According to a study published in the Developmental Science journal, dogs only copy human actions if they are necessary or relevant in solving the task at hand.
In contrast, a previous study suggests that children tend to copy the actions of parents, teachers, and other influential people, even if the action is bad or illogical. Frank Keil and his research team from the Department of Psychology at Yale University refer to this causal learning as overimitation.
The overimitation experiment involved a puzzle with an extraneous lever and a lid. The children watched as the demonstrator first moved the lever and then lifted the lid to pull out a prize.

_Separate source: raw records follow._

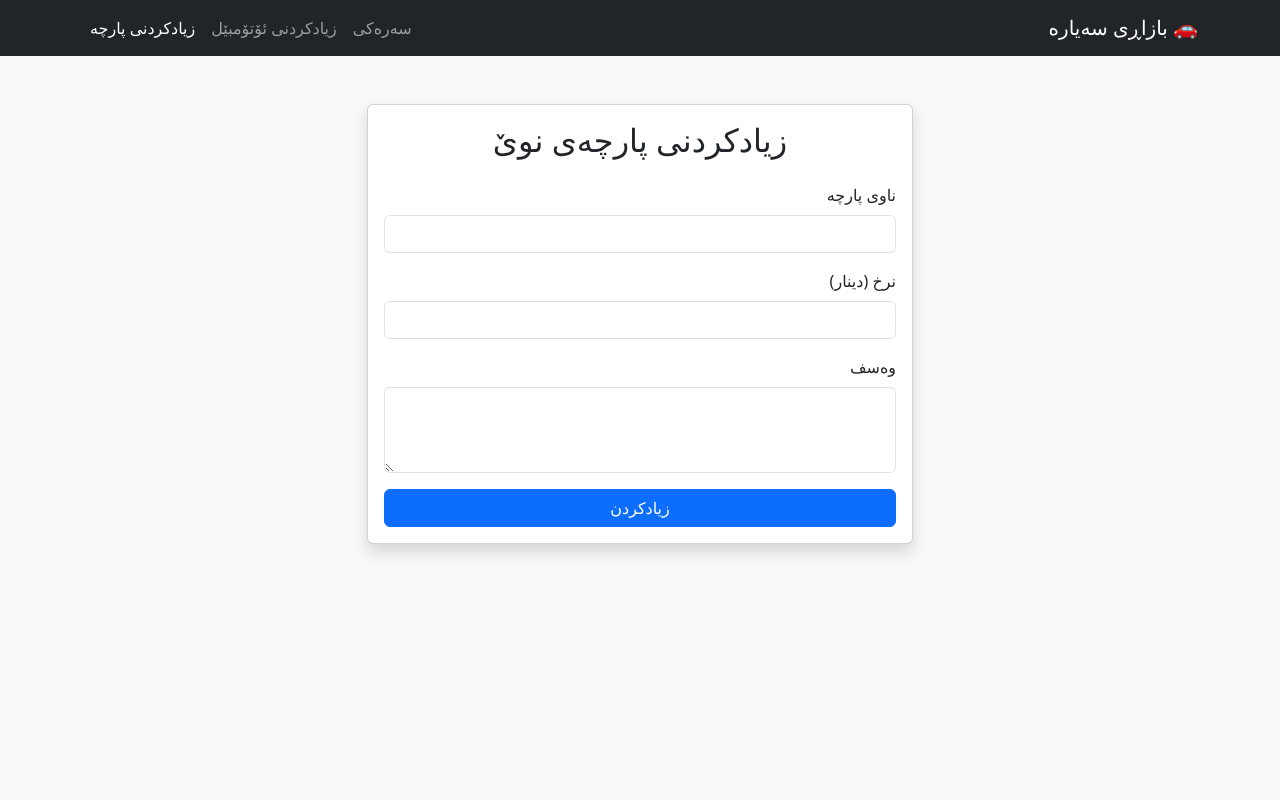
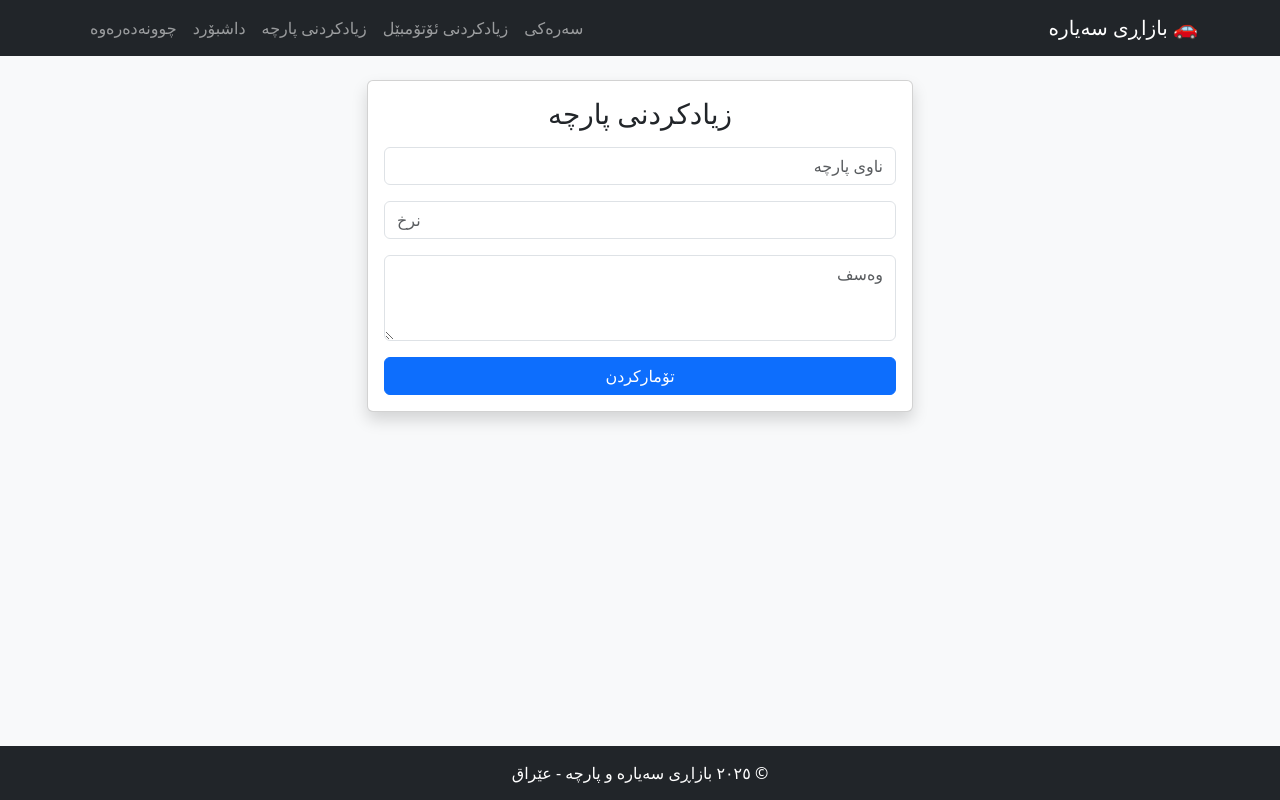
Before and after one commit to muhammadt90900-ux/Cars, a Flask app: page /add_part in a window 1280 px wide. Run offline with Flask 3, Linux system fonts and the light colour scheme; the visitor is signed in with stand-in values (Sample User, id 1); some libraries are stand-ins or nearby versions.

Commit message:
Refactor add_part.html to use Django template syntax
Updated the add_part.html template to use Django templating syntax and improved form structure.

```diff
--- a/templates/add_part.html
+++ b/templates/add_part.html
@@ -1,59 +1,13 @@
-<!DOCTYPE html>
-<html lang="ku" dir="rtl">
-<head>
-    <meta charset="UTF-8">
-    <meta name="viewport" content="width=device-width, initial-scale=1.0">
-    <title>زیادکردنی پارچە - بازاڕی سەیارە</title>
-    <link href="https://cdn.jsdelivr.net/npm/bootstrap@5.3.0/dist/css/bootstrap.rtl.min.css" rel="stylesheet">
-    <style>
-        body { background-color: #f8f9fa; }
-    </style>
-</head>
-<body>
-
-    <nav class="navbar navbar-expand-lg navbar-dark bg-dark">
-        <div class="container">
-            <a class="navbar-brand" href="/">🚗 بازاڕی سەیارە</a>
-            <button class="navbar-toggler" type="button" data-bs-toggle="collapse" data-bs-target="#navbarNav">
-                <span class="navbar-toggler-icon"></span>
-            </button>
-            <div class="collapse navbar-collapse" id="navbarNav">
-                <ul class="navbar-nav ms-auto">
-                    <li class="nav-item"><a class="nav-link" href="/">سەرەکی</a></li>
-                    <li class="nav-item"><a class="nav-link" href="/add_vehicle">زیادکردنی ئۆتۆمبێل</a></li>
-                    <li class="nav-item"><a class="nav-link active" href="/add_part">زیادکردنی پارچە</a></li>
-                </ul>
-            </div>
-        </div>
-    </nav>
-
-    <div class="container mt-5">
-        <div class="row justify-content-center">
-            <div class="col-md-6">
-                <div class="card shadow">
-                    <div class="card-body">
-                        <h2 class="card-title text-center mb-4">زیادکردنی پارچەی نوێ</h2>
-                        <form method="POST" action="/add_part">
-                            <div class="mb-3">
-                                <label for="name" class="form-label">ناوی پارچە</label>
-                                <input type="text" class="form-control" id="name" name="name" required>
-                            </div>
-                            <div class="mb-3">
-                                <label for="price" class="form-label">نرخ (دینار)</label>
-                                <input type="number" step="0.01" class="form-control" id="price" name="price" required>
-                            </div>
-                            <div class="mb-3">
-                                <label for="description" class="form-label">وەسف</label>
-                                <textarea class="form-control" id="description" name="description" rows="3"></textarea>
-                            </div>
-                            <button type="submit" class="btn btn-primary w-100">زیادکردن</button>
-                        </form>
-                    </div>
-                </div>
-            </div>
-        </div>
-    </div>
-
-    <script src="https://cdn.jsdelivr.net/npm/bootstrap@5.3.0/dist/js/bootstrap.bundle.min.js"></script>
-</body>
-</html>
+{% extends "base.html" %}
+{% block title %}زیادکردنی پارچە{% endblock %}
+{% block content %}
+<div class="row justify-content-center"><div class="col-md-6"><div class="card shadow"><div class="card-body">
+<h3 class="text-center mb-3">زیادکردنی پارچە</h3>
+<form method="POST">
+    <div class="mb-3"><input name="name" class="form-control" placeholder="ناوی پارچە" required></div>
+    <div class="mb-3"><input type="number" step="0.01" name="price" class="form-control" placeholder="نرخ" required></div>
+    <div class="mb-3"><textarea name="description" class="form-control" rows="3" placeholder="وەسف"></textarea></div>
+    <button type="submit" class="btn btn-primary w-100">تۆمارکردن</button>
+</form>
+</div></div></div></div>
+{% endblock %}
```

The canine experiment was presented live on stage by Psychology professor Laurie Santos and colleagues from the Canine Cognition Center at Yale. Using a puzzle box similar to the previous experiment but designed for dogs, the research team demonstrated how to open the box by lifting the irrelevant side lever before lifting the lid to reach the treat.
Even under time sensitive conditions, the children imitated both actions of moving the lever and lifting the lid repeatedly, although the lever was useless in solving the puzzle.
In contrast, the dogs stopped operating the lever once they discovered how to open the puzzle box.
Humans may be the most intelligent species on the planet, but dogs have superior rational abilities.
Considering that dogs are social animals and learn from human cues and gestures, such as pointing, they are rational in excluding irrelevant actions for a more efficient method of solving a problem, even with repeated human demonstration.
Feature Image Source: Pixabay